Known as 300 series, austenitic stainless steels are the most commonly welded. These chrome nickel steels, in contrast to lower-cost stainless have more alloys and are “non magnetic” (Exception, types 310 – 330).
Austenitic grades of stainless steel typically contain a minimum of 16-26% chromium and 6-22% nickel.
308 Grade stainless steel, for example, is also referred to as 18-8 stainless steel and contains about 18% chromium and 8% nickel.
Austenitic stainless steel can be hardened by cold working, but not by heat treatment. In the annealed condition, all are nonmagnetic, although some may become slightly magnetic by cold working. At room temperature, the 300 Series stainless steels retain an austenitic microstructure. While resistance to corrosion is their principal attribute, they are also selected for their excellent strength properties at high or extremely low temperatures. They are considered to be the most weldable of the high-alloy steels. Comparatively, little trouble is experienced in making satisfactory welded joints if their inherent physical characteristics and mechanical properties are given proper consideration.
The principal criteria for selecting stainless steel is usually resistance to corrosion, and while most consideration is given to the corrosion resistance of the base metal, additional consideration should be given to the filler material and to the base metal immediately adjacent to the weld zone. Welding naturally produces a temperature gradient in the metal being welded, ranging from the melting temperature of the fused weld metal to ambient temperature at some distance from the weld.
Because of the long-term cost-effectiveness and inherent corrosion resistance of stainless steel, it has become a staple material across many industries. TIG welding stainless steel poses a number of distinct challenges, the greatest of which are carbide precipitation and distortion.

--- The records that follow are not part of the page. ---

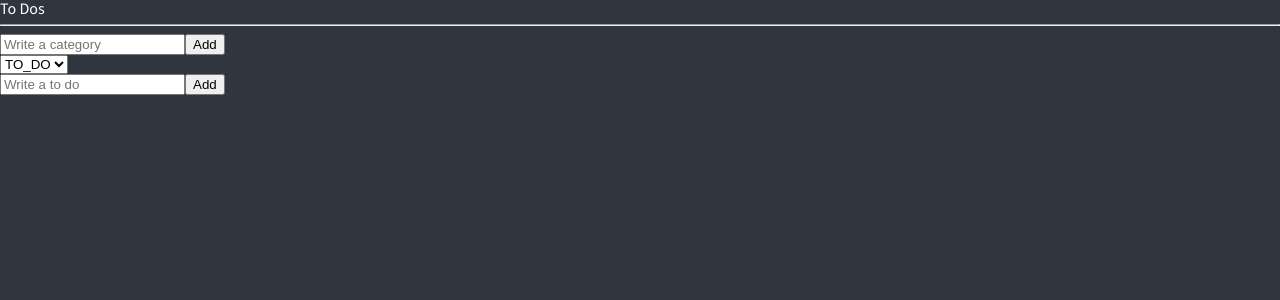
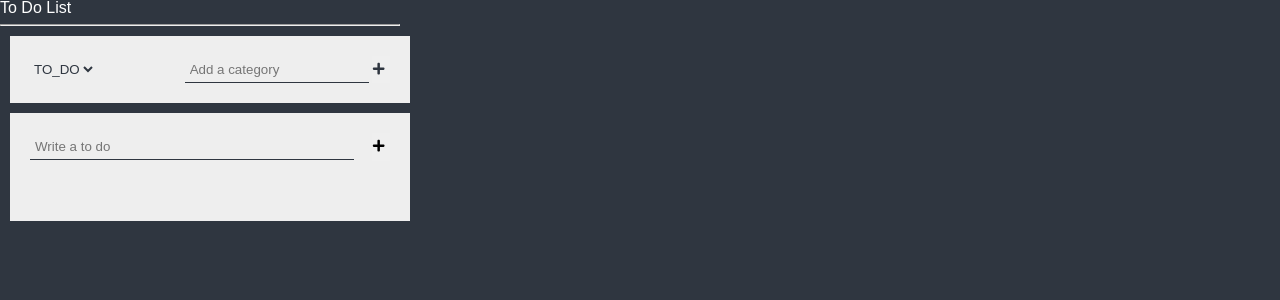
Before and after one commit to duckguya/to-do-list, a React (Create React App) app: page / in a window 1280 px wide. Shown: the top 300 px of the page. Built offline with nearby package versions, Linux system fonts and the light colour scheme.

Commit message:
style 적용

```diff
--- a/package.json
+++ b/package.json
@@ -17,6 +17,7 @@
     "react-helmet": "^6.1.0",
     "react-helmet-async": "^1.3.0",
     "react-hook-form": "^7.34.2",
+    "react-icons": "^4.4.0",
     "react-router-dom": "^6.3.0",
     "react-scripts": "5.0.1",
     "recoil": "^0.7.5",
--- a/src/components/CreateCategory.tsx
+++ b/src/components/CreateCategory.tsx
@@ -1,4 +1,5 @@
 import { useForm } from "react-hook-form";
+import styled from "styled-components";
 import { useRecoilState, useRecoilValue, useSetRecoilState } from "recoil";
 import {
   addCategoryState,
@@ -6,6 +7,29 @@ import {
   categoryState,
   toDoState,
 } from "../atoms";
+import { FaPlus } from "react-icons/fa";
+
+const Form = styled.form`
+  display: flex;
+  background-color: ${(props) => props.theme.cardBgColor};
+  align-items: center;
+  justify-content: space-between;
+`;
+const Input = styled.input`
+  border: 0;
+  outline: 0;
+  border-bottom: 1px solid ${(props) => props.theme.bgColor};
+  padding: 5px;
+  background-color: ${(props) => props.theme.cardBgColor};
+  width: 90%;
+`;
+
+const AddBtn = styled.button`
+  border: none;
+  padding: 6px 5px 5px 0px;
+  cursor: pointer;
+  color: ${(props) => props.theme.bgColor};
+`;
 
 interface IForm {
   categoryName: string;
@@ -15,9 +39,18 @@ function CreateCategory() {
   // const setCategory = useSetRecoilState(addCategoryState);
   const [category, setCategory] = useRecoilState(categoryState);
   const [newCategories, setNewCategory] = useRecoilState(addCategoryState);
-  const { register, handleSubmit, setValue } = useForm<IForm>();
+  const { register, handleSubmit, setValue, setError } = useForm<IForm>();
 
   const handleValid = ({ categoryName }: IForm) => {
+    // 빈문자열 체크
+    if (categoryName.replace(/\s/g, "") === "") {
+      return setError(
+        "categoryName",
+        { message: "1글자 이상 입력하세요" },
+        { shouldFocus: true }
+      );
+    }
+
     // if (newCategories.length > 0) {
     setNewCategory((oldCategories) => {
       let copy = [...oldCategories];
@@ -40,13 +73,15 @@ function CreateCategory() {
   };
 
   return (
-    <form onSubmit={handleSubmit(handleValid)}>
-      <input
-        {...register("categoryName", { required: "Please write a To Do" })}
-        placeholder="Write a category"
+    <Form onSubmit={handleSubmit(handleValid)}>
+      <Input
+        {...register("categoryName", { required: "Please write a category" })}
+        placeholder="Add a category"
       />
-      <button>Add</button>
-    </form>
+      <AddBtn>
+        <FaPlus />
+      </AddBtn>
+    </Form>
   );
 }
 
--- a/src/components/CreateToDo.tsx
+++ b/src/components/CreateToDo.tsx
@@ -1,6 +1,33 @@
 import { useForm } from "react-hook-form";
 import { useRecoilValue, useSetRecoilState } from "recoil";
+import styled from "styled-components";
 import { categoryState, toDoState } from "../atoms";
+import { FaPlus } from "react-icons/fa";
+
+const Wrapper = styled.div`
+  display: flex;
+  width: 100%;
+  background-color: ${(props) => props.theme.cardBgColor};
+  padding: 20px;
+  align-items: center;
+  justify-content: space-between;
+  margin-top: 10px;
+`;
+const Form = styled.form``;
+const Input = styled.input`
+  width: 90%;
+  border: 0;
+  outline: 0;
+  border-bottom: 1px solid ${(props) => props.theme.bgColor};
+  padding: 5px;
+  background-color: ${(props) => props.theme.cardBgColor}; ;
+`;
+
+const AddBtn = styled.button`
+  border: none;
+  padding: 6px 5px 5px 0px;
+  cursor: pointer;
+`;
 
 interface IForm {
   toDo: string;
@@ -19,13 +46,17 @@ function CreateToDo() {
   };
 
   return (
-    <form onSubmit={handleSubmit(handleValid)}>
-      <input
-        {...register("toDo", { required: "Please write a To Do" })}
-        placeholder="Write a to do"
-      />
-      <button>Add</button>
-    </form>
+    <Form onSubmit={handleSubmit(handleValid)}>
+      <Wrapper>
+        <Input
+          {...register("toDo", { required: "Please write a To Do" })}
+          placeholder="Write a to do"
+        />
+        <AddBtn>
+          <FaPlus />
+        </AddBtn>
+      </Wrapper>
+    </Form>
   );
 }
 
--- a/src/components/ToDo.tsx
+++ b/src/components/ToDo.tsx
@@ -1,5 +1,30 @@
 import { useRecoilState, useRecoilValue, useSetRecoilState } from "recoil";
+import styled from "styled-components";
 import { addCategoryState, Categories, IToDo, toDoState } from "../atoms";
+
+const Li = styled.li`
+  display: flex;
+  width: 100%;
+
+  color: ${(props) => props.theme.bgColor};
+`;
+const Title = styled.div`
+  color: ${(props) => props.theme.bgColor};
+`;
+
+const Content = styled.div`
+  color: ${(props) => props.theme.bgColor};
+  width: 100%;
+  border-bottom: 1px solid ${(props) => props.theme.bgColor};
+  margin-bottom: 1rem;
+`;
+const CategoryBtn = styled.button`
+  color: ${(props) => props.theme.bgColor};
+  border-radius: 20px;
+  font-size: xx-small;
+  margin-left: 0.3rem;
+  margin-bottom: 1rem;
+`;
 
 function ToDo({ text, category, id }: IToDo) {
   const [toDos, setToDos] = useRecoilState(toDoState);
@@ -21,26 +46,29 @@ function ToDo({ text, category, id }: IToDo) {
   };
 
   return (
-    <li>
-      <span> {text}</span>
+    <Li>
+      <Content> {text}</Content>
+      {/* <Title>text</Title> */}
       {Object.keys(categories[0] || {}).map((name, index) =>
         category !== name ? (
-          <button key={index} onClick={() => onClick(name)}>
-            {name}
-          </button>
+          <>
+            <CategoryBtn key={index} onClick={() => onClick(name)}>
+              {name}
+            </CategoryBtn>
+          </>
         ) : null
       )}
 
       {/* // {category !== Categories.TO_DO && (
-      //   <button onClick={() => onClick(Categories.TO_DO)}>To Do</button>
-      // )}
+        //   <button onClick={() => onClick(Categories.TO_DO)}>To Do</button>
+        // )}
       // {category !== Categories.DOING && (
       //   <button onClick={() => onClick(Categories.DOING)}>Doing</button>
       // )}
       // {category !== Categories.DONE && (
       //   <button onClick={() => onClick(Categories.DONE)}>Done</button>
       // )} */}
-    </li>
+    </Li>
   );
 }
 
--- a/src/components/ToDoList.tsx
+++ b/src/components/ToDoList.tsx
@@ -1,4 +1,5 @@
 import React, { useEffect } from "react";
+import styled from "styled-components";
 import { useRecoilState, useRecoilValue } from "recoil";
 import {
   addCategoryState,
@@ -10,6 +11,53 @@ import {
 import CreateCategory from "./CreateCategory";
 import CreateToDo from "./CreateToDo";
 import ToDo from "./ToDo";
+
+const Container = styled.div`
+  width: 25rem;
+  height: 100%;
+`;
+
+const SelectWrapper = styled.div`
+  display: flex;
+
+  width: 100%;
+  background-color: ${(props) => props.theme.cardBgColor};
+  padding: 20px;
+  align-items: center;
+  justify-content: space-between;
+`;
+const Wrapper = styled.div`
+  width: 100%;
+  margin: 10px;
+`;
+
+const CraeteContentWrapper = styled.div`
+  display: flex;
+  width: 100%;
+  background-color: ${(props) => props.theme.cardBgColor};
+  padding: 20px;
+  align-items: center;
+  justify-content: space-between;
+  flex-direction: column;
+`;
+
+const Title = styled.p`
+  /* padding: 2rem; */
+  @import url("https://fonts.googleapis.com/css2?family=Anton&display=swap");
+  font-family: "Anton", sans-serif;
+
+  /* @import url("https://fonts.googleapis.com/css2?family=Anton&family=Noto+Serif:ital,wght@0,700;1,700&family=Permanent+Marker&family=Source+Sans+Pro:wght@300;400&family=Ubuntu:wght@700&display=swap");
+  font-family: "Permanent Marker", cursive; */
+`;
+
+const Select = styled.select`
+  /* border-radius: 10px; */
+  border: none;
+  /* padding: 5px; */
+  background-color: ${(props) => props.theme.cardBgColor};
+  cursor: pointer;
+  color: ${(props) => props.theme.bgColor};
+`;
 
 function ToDoList() {
   // const [value, modFn] = useRecoilState(toDoState); // value와 modifier 함수를 반환하다.
@@ -34,17 +82,18 @@ function ToDoList() {
   };
 
   return (
-    <div>
-      <h1>To Dos</h1>
+    <Container>
+      <Title>To Do List</Title>
       <hr />
-      <CreateCategory />
+      <Wrapper>
+        <SelectWrapper>
           {/* <select value={category} onInput={onInput}>
         <option value={Categories.TO_DO}>To Do</option>
         <option value={Categories.DOING}>Doing</option>
         <option value={Categories.DONE}>Done</option>
       </select> */}
 
-      <select value={category} onInput={onInput}>
+          <Select value={category} onInput={onInput}>
             {newCategory
               ? Object.keys(newCategory[0] || {}).map((name, index) => (
                   <option value={name} key={index}>
@@ -52,12 +101,17 @@ function ToDoList() {
                   </option>
                 ))
               : null}
-      </select>
+          </Select>
+          <CreateCategory />
+        </SelectWrapper>
         <CreateToDo />
-      {toDos?.map((toDo) => (
-        <ToDo key={toDo.id} {...toDo} />
+        <CraeteContentWrapper>
+          {toDos?.map((toDo, index) => (
+            <ToDo key={index} {...toDo} />
           ))}
-    </div>
+        </CraeteContentWrapper>
+      </Wrapper>
+    </Container>
   );
 }
 export default ToDoList;
--- a/src/theme.ts
+++ b/src/theme.ts
@@ -4,5 +4,5 @@ export const darkTheme: DefaultTheme = {
   bgColor: "#2f3640",
   textColor: "white",
   accentColor: "#ffc048",
-  cardBgColor: "transparent",
+  cardBgColor: "#eee",
 };
```
Also changed, not shown: 1 other file (tests, documents, lock files or other folders). Lines whose indentation alone changed are shown as unchanged.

The key to preventing these issues is good heat control, correct travel speeds, and adequate gas coverage.